Amanda is living alone with her teenage daughter, and on the surface, they seem to have a loving relationship, and business is going great, but Amanda receives news from Korea in the form of a visitor carrying a suitcase and an urn. Her uncle has tracked Amanda down to inform her that her mother has died and to chastise her about familial duty and honoring her ancestors by giving her Umma (mother) a proper burial. At this point supernatural things start to happen, and there’s some creepy jump scares, and the story progresses along those lines, but I think maybe things would have begun unraveling with or without Amanda having to deal with her the abusive, pitiless ghost of her Umma. Generational trauma doesn’t require ghosties and heebie-jeebies, it’s horrifying and heartbreaking enough on its own. Amanda and her daughter Chrissy have been living in isolation for so long; Chrissy’s been in the dark (literally, I mean these people are using oil lamps) about her family, where she comes from, what her mother’s gone through, and she has no idea about any of this. All she knows is that her mother is her only friend–and that’s the way it’s always been. Amanda has kept Chrissy close and has built the bee business from the ground up, just for her, because she thinks they are in it together, probably forever. That Chrissy’s never going to leave. All of this would have eventually become a problem to be reckoned with or without Umma. I don’t even think this movie needed Umma, to be honest.
Also, while I won’t say that the film did not need the appearance of the kumiho, or 9-tailed fox spirit…I think there could have been more explanation given as to its significance or a bit more context for it, or maybe just chosen some more appropriate moments for it to show up? I could be missing something here. Am I being nitpicky about this? Or maybe just ignorant? Both?
Sam Raimi’s name is attached to this film, and I think if you go into it expecting some sort of Sam Raimi spectacle, you will be sorely disappointed. If you want to see Sandra Oh in a horror movie though, you’ll probably not have a bad time. If you are looking to find it, I watched UMMA on Netflix.

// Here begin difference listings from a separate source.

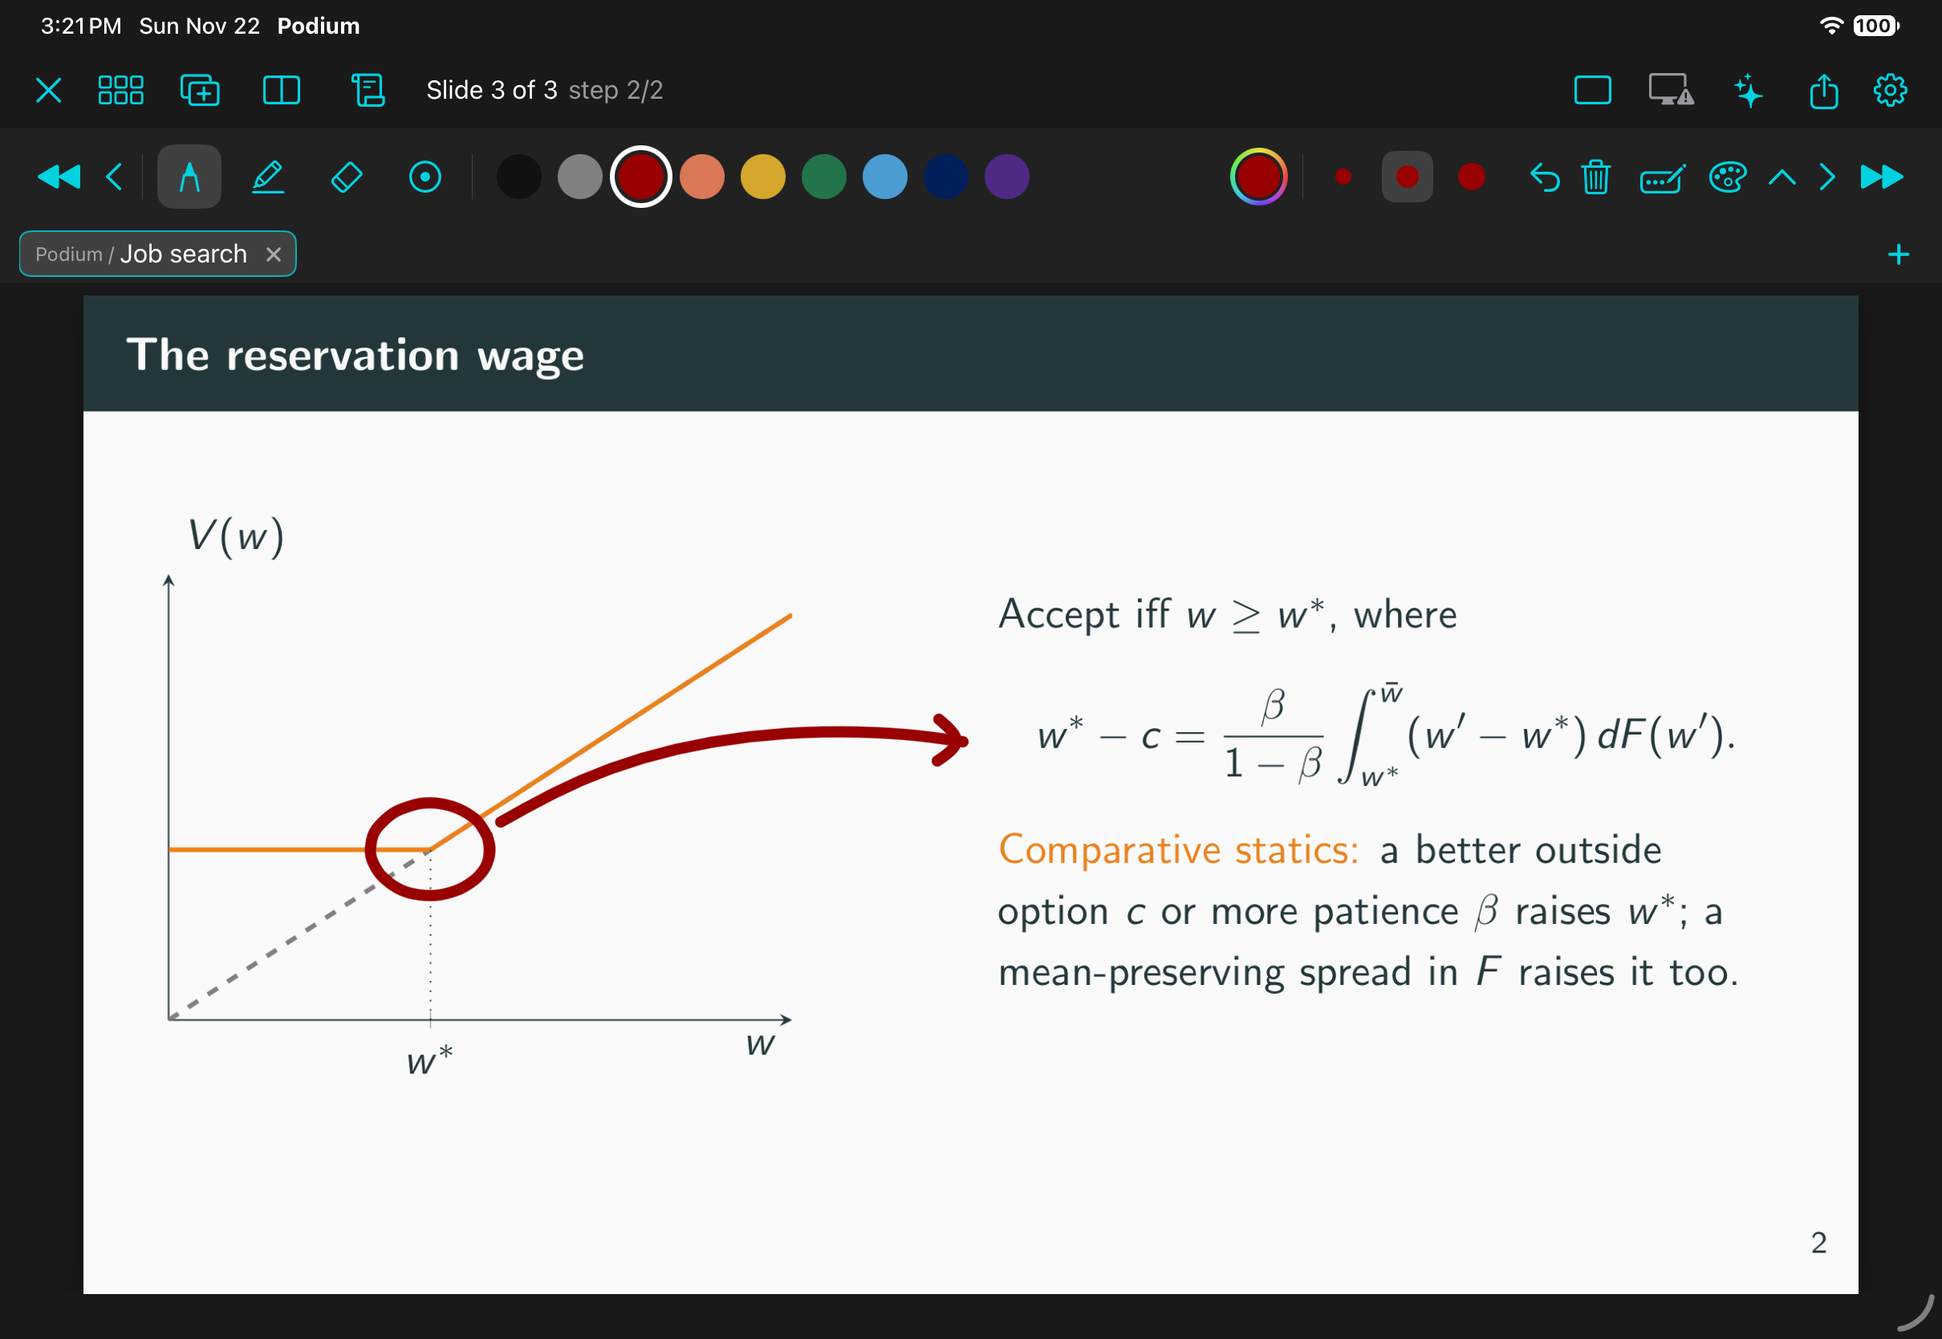
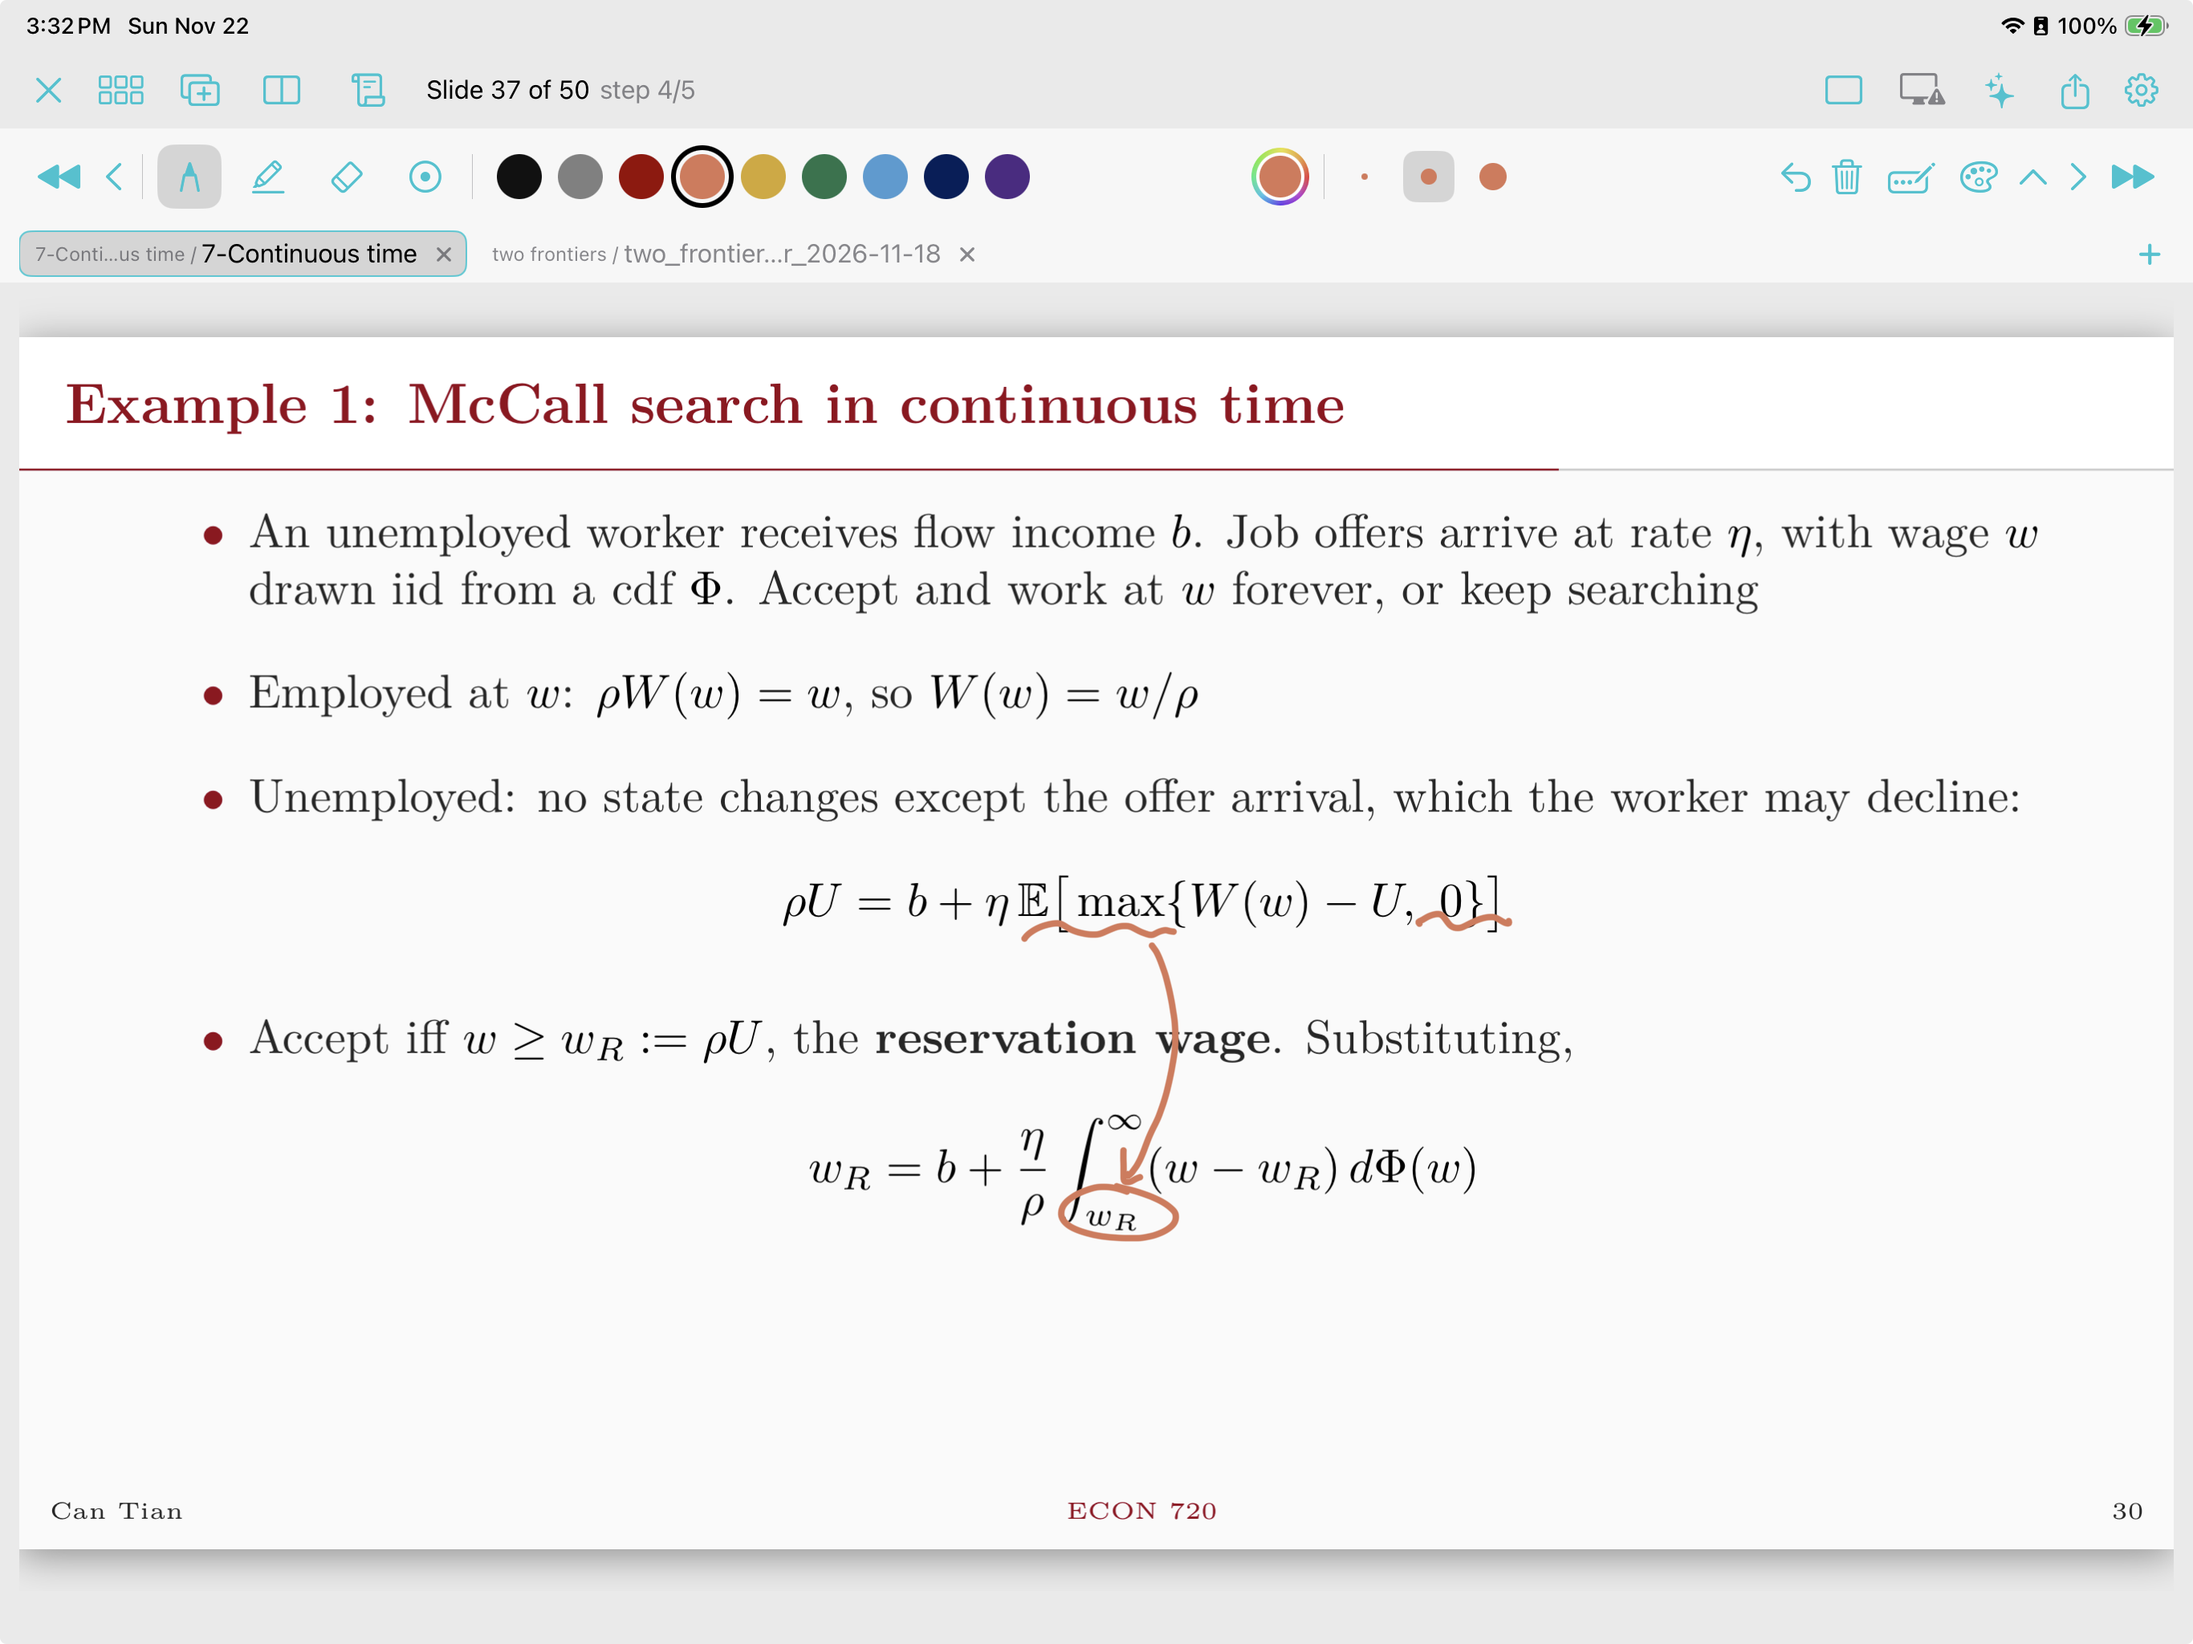
README hero: an annotated ECON 720 lecture slide

diff --git a/README.md b/README.md
@@ -2,7 +2,7 @@
 
 An iPad app for presenting and reading PDFs, made for LaTeX Beamer talks and papers. It has ink that matches your slides, better pointers, and a projector view that shows only the slide.
 
-![A Beamer slide annotated in Podium](screenshots/hero-beamer.png)
+![A Beamer lecture slide annotated in Podium, in Claude orange](screenshots/hero-beamer.png)
 
 Try it with the sample deck in `examples/job-search.pdf` (source: `job-search.tex`).
 
@@ -28,6 +28,8 @@ The pointer follows the Pencil when it touches the screen or hovers just above i
 - **Palettes:** the default "Podium" palette (black, grey, Penn red, Claude orange, ochre, forest green, Carolina blue, Penn blue, Northwestern purple), three more built-in palettes, and one generated from each deck's own theme colours. You can add custom colours with the system picker; its eyedropper samples anything on screen.
 - **Extras:** a whiteboard, note margins beside the page, and blank or photo pages inserted between slides.
 - **Export:** an annotated PDF with your ink.
+
+![The sample deck with pen ink, in landscape](screenshots/sample-deck-ink.png)
 
 ### Reading
 - **Scroll mode** with pinch zoom.
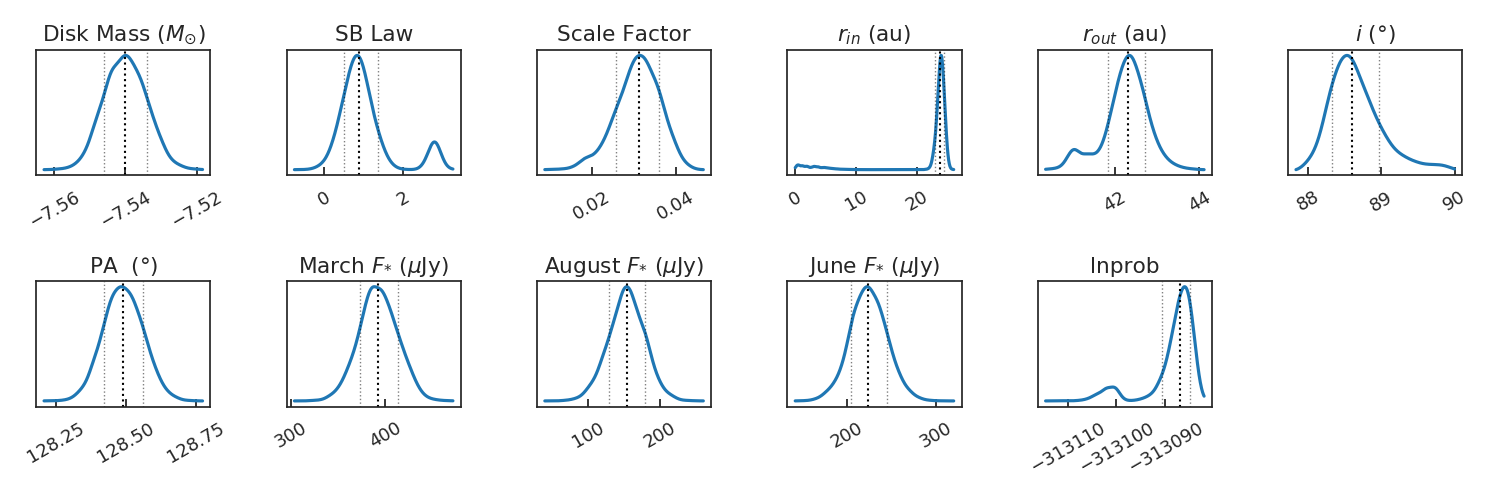
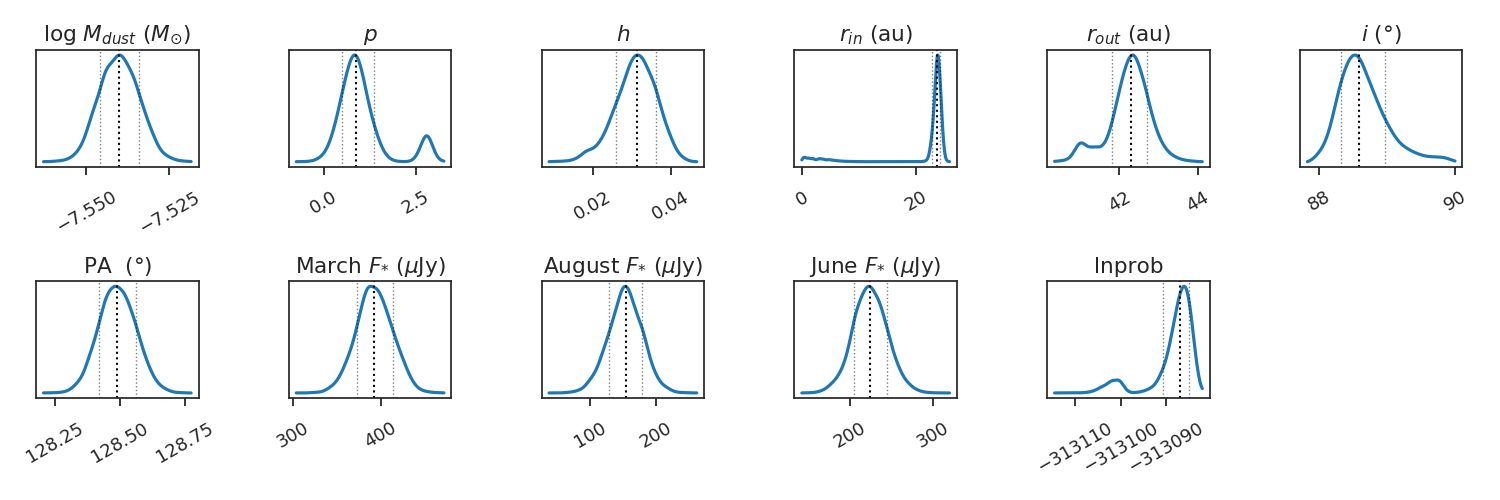
better plots

diff --git a/modeling/run19_fiducial.py b/modeling/run19_fiducial.py
@@ -64,7 +64,7 @@ This run consitutes (hopefully) our final, fiducial model.''')
         # old_nsamples = run.groomed.shape[0]
         # run.groomed = run.groomed[run.groomed['r_in'] + run.groomed['d_r'] > 20]
         # print('{} samples removed.'.format(old_nsamples - run.groomed.shape[0]))
-
+        
         if args.corner_vars:
             cols = list(run.groomed.columns)
             col_indices = [cols.index(col) for col in args.corner_vars]
@@ -72,7 +72,7 @@ This run consitutes (hopefully) our final, fiducial model.''')
         if args.analyze or args.best_fit: make_best_fits(run, concise=args.concise)
         aumic_fitting.label_fix(run)
         if args.corner_vars: corner_vars = run.groomed.columns[col_indices]
-
+        
         if args.analyze or args.evolution: run.evolution()
         if args.analyze or args.kernel_density: run.kde()
         if args.analyze or args.corner: run.corner(variables=corner_vars)
@@ -263,8 +263,8 @@ def make_best_fits(run, concise=False):
                ],
            title= run.name + r'Global Best Fit Model & Residuals',
           savefile=run.name+'/' + run.name + '_bestfit_global.pdf')
-
+          
 
 if __name__ == '__main__':
     main()
-
+    

diff --git a/writing/thesis/thesis_master.tex b/writing/thesis/thesis_master.tex
@@ -179,7 +179,7 @@ We examine the significance of these features more carefully in Section \ref{sec
 
 \section{Analysis}
 \label{section: analysis}
-Previous studies of the scale height of debris disks have demonstrated a degeneracy between vertical structure, radial structure, and viewing geometry (\textbf{insert appropriate citations}.. Hughes?).  
+Previous studies of the scale height of debris disks have demonstrated a degeneracy between vertical structure, radial structure, and viewing geometry \citep[e.g.][]{milli14}.  
 The modeling approach we adopt is designed to use appropriate ray tracing along with MCMC methods to investigate the degree to which these known degeneracies impact our ability to measure the vertical structure of the disk.  
 We use the parametric structure and ray tracing disk code described in \cite{flaherty15}, itself an adaptation of earlier work by \cite{rosenfeld13}.
 Synthetic sky-projected images are generated from an assumed temperature and density structure and are subsequently Fourier transformed to create model visibilities that can be directly compared to the interferometric data.

diff --git a/modeling/aumic_fitting.py b/modeling/aumic_fitting.py
@@ -46,11 +46,12 @@ def label_fix(run):
         df.loc[:,'inc'].where(df.loc[:,'inc'] < 90, 180-df.loc[:,'inc'], inplace=True)
         
         df.rename(inplace=True, columns={
-            'm_disk' : r'Disk Mass ($M_{\odot}$)', 
-            'sb_law' : r'SB Law',
-            'scale_factor' : r'Scale Factor', 
+            'm_disk' : r'$\log \ M_{dust}$ ($M_{\odot}$)', 
+            'sb_law' : r'$p$',
+            'scale_factor' : r'$h$', 
             'r_in' : r'$r_{in}$ (au)',
             'd_r' : r'$r_{out}$ (au)',
+            # 'd_r' : r'$\Delta r$ (au)',
             'inc' : r'$i$ ($\degree$)',
             'pa'  : r'PA  ($\degree$)',
             'mar_starflux' : r'March $F_{*}$ ($\mu$Jy)',

diff --git a/modeling/compare_runs.py b/modeling/compare_runs.py
@@ -21,8 +21,12 @@ for i in range(6,100):
 run_names = [glob(run + '_*')[0][:-3] for run in runs]
 
 # pull nsamples, number of free params, and min chi^2 from each chain
+
 for run, run_name in zip(runs, run_names):
     chain = pd.read_csv('{}/{}_chain.csv'.format(run,run))
+    # print(run_name + ':') 
+    # print(chain.shape[0])
+    chain = chain.iloc[-2000*50:,:]
 
     run_info.loc[run_name, 'samples'] = chain.shape[0]
     run_info.loc[run_name, 'k'] = chain.shape[1]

If you would like to support this blog, consider buying the author a coffee?